Most of you will be familiar with the works of Dale Carnegie and, in particular, his best-selling publication 'How to Win Friends and Influence People.' People.' It may be over half a century old, but this powerful book is still largely relevant today. Some of his basic ideas need just a little modification for running a successful online business. Here's how to win (and keep!) friends on the web: 1) GET PERSONAL. Dale says: 'Remember that a man's name is to him the sweetest and most important sound.' Political correctness aside, he's spot on. We're less likely to trash personalised emails, are more likely to open these first, and (providing the email is also well-written) we'll be better disposed to actually reading them. Limited use of names within the body of the email can also draw attention to important points, but if this is overdone it will loose its effectiveness. 2) PRAISE WHERE IT'S DUE. Dale says: 'Begin with praise and appreciation.' This is a great technique when promoting products or services. A small amount of praise can go a long way - as long as it's sincere and you've done your homework. Take a look at the following two notes: a) Hi there friend! Great site! I've got a great new product to share with you at a very special price ... b) Hi Name. Your articles in X Ezine are top-notch. Your ideas have helped to turn my website into a goldmine. By way of thanks, I'd now like to share some exciting new ideas of mine with you ... No points for guessing which letter will get results. The first smacks of insincerity and contains no personalization or indication that the writer has even visited your website. The second letter uses a small amount of targeted praise as a great introduction to the sales patter. This helps to establish an element of trust - necessary if you hope to make any sales. 3) INFLATE YOUR INTEREST. Dale says: 'Talk in terms of the other man's interests.' Of course, this isn't so manageable with an online business. It's easy to apply with a reciprocal face-to-face conversation, but it's another matter entirely via email correspondence. You have to learn to be an email 'scavenger.' It usually takes several emails before a deal is struck.

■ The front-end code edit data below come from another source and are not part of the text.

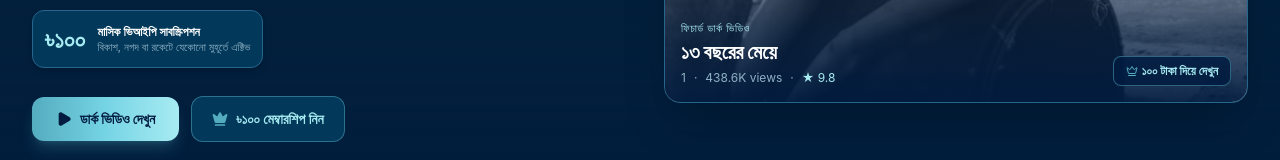
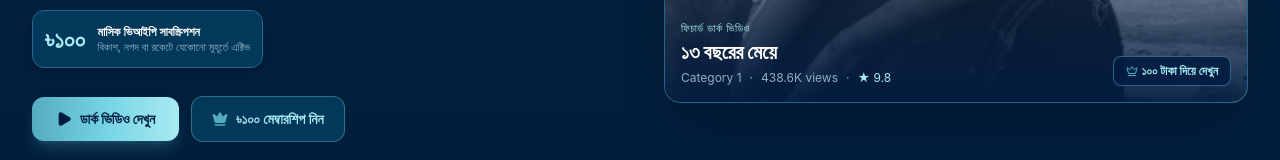
Before and after one commit to publishwebportal/Dark-Video, a React (Vite) app: page / in a window 1280 px wide. Shown: the part 353-513 px from the top of the page. Built offline with nearby package versions, Linux system fonts and the light colour scheme; no server answers.

Commit message:
Update initialVideos.ts

```diff
--- a/src/data/initialVideos.ts
+++ b/src/data/initialVideos.ts
@@ -8,7 +8,7 @@ export const INITIAL_VIDEOS: VideoItem[] = [
     thumbnailUrl: '/images/raped.jpg',
     videoUrl: 'https://commondatastorage.googleapis.com/gtv-videos-bucket/sample/TearsOfSteel.mp4',
     duration: '18:45',
-    category: '1',
+    category: 'Category 1',
     views: '438.6K',
     rating: '9.8',
     quality: '1080p IMAX',
```
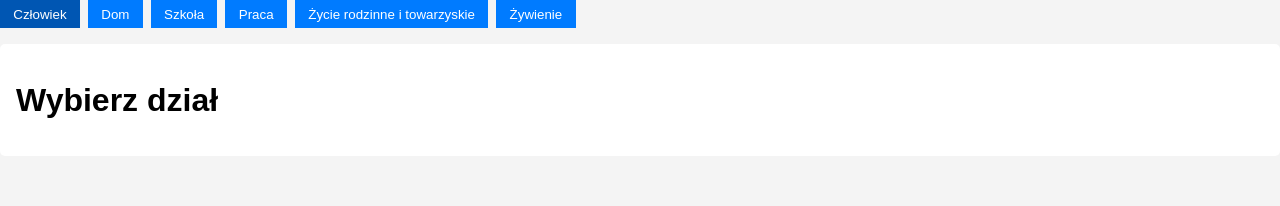
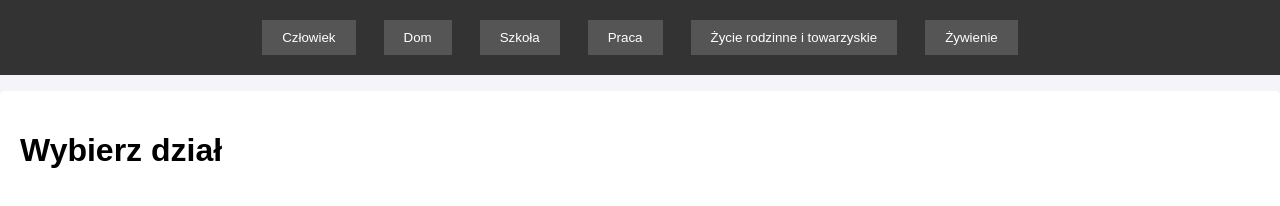
Before and after one commit to Kamilll568/repetytorium-8klasa, a plain HTML site: page index.html in a window 1280 px wide. Drawn offline with Linux system fonts and the light colour scheme.

Commit message:
Update style.css

```diff
--- a/style.css
+++ b/style.css
@@ -79,3 +79,53 @@ main {
 .incorrect {
   background-color: #ffcdd2; /* Czerwony dla błędnej odpowiedzi */
 }
+body {
+  font-family: Arial, sans-serif;
+  background-color: #f4f4f9;
+  margin: 0;
+  padding: 0;
+}
+
+#menu {
+  display: flex;
+  justify-content: center;
+  background-color: #333;
+  padding: 20px;
+}
+
+#menu button {
+  margin: 0 10px;
+  padding: 10px 20px;
+  background-color: #555;
+  color: white;
+  border: none;
+  cursor: pointer;
+}
+
+#menu button:hover {
+  background-color: #777;
+}
+
+#content {
+  padding: 20px;
+}
+
+.quiz-question {
+  margin-bottom: 15px;
+}
+
+.quiz-options button {
+  margin: 5px;
+  padding: 10px;
+  background-color: #ccc;
+  border: none;
+  cursor: pointer;
+}
+
+.quiz-options button.correct {
+  background-color: #4CAF50;
+}
+
+.quiz-options button.incorrect {
+  background-color: #f44336;
+}
```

In this time (providing that you have followed the personalization and praise techniques), your reader will probably have opened up a little. You should read all their emails carefully (keep them together in a separate file if necessary) and search for anything that they let slip about themselves - personal details, country of residence, even their preferred style of writing (formal or informal). These details are your marketing weapons. Comment upon or casually drop in a few of these choice details in your replies for added personalization. When used discretely, they can establish and build a bond between you and your potential client. 4) LET THEM HAVE THEIR SAY. Dale says: 'Let the other man do a great deal of the talking.' Encourage feedback from your reader. Give them a reason to reply and to pass on more of their personal details. This can be done by making a few relevant enquiries. Ensure that you don't ask questions which simply require a 'yes' or 'no' answer. Ask something specific and get them talking. Not only does this help you extract your marketing weapons but it also means that your potential client won't feel as though they've been talked into anything - even if they have. I think you'll find that these four steps will give you a really unfair advantage over your competition. If you want to learn more, pick up a copy of 'How to Win Friends and Influence People.' It's not too old to teach you a thing or two.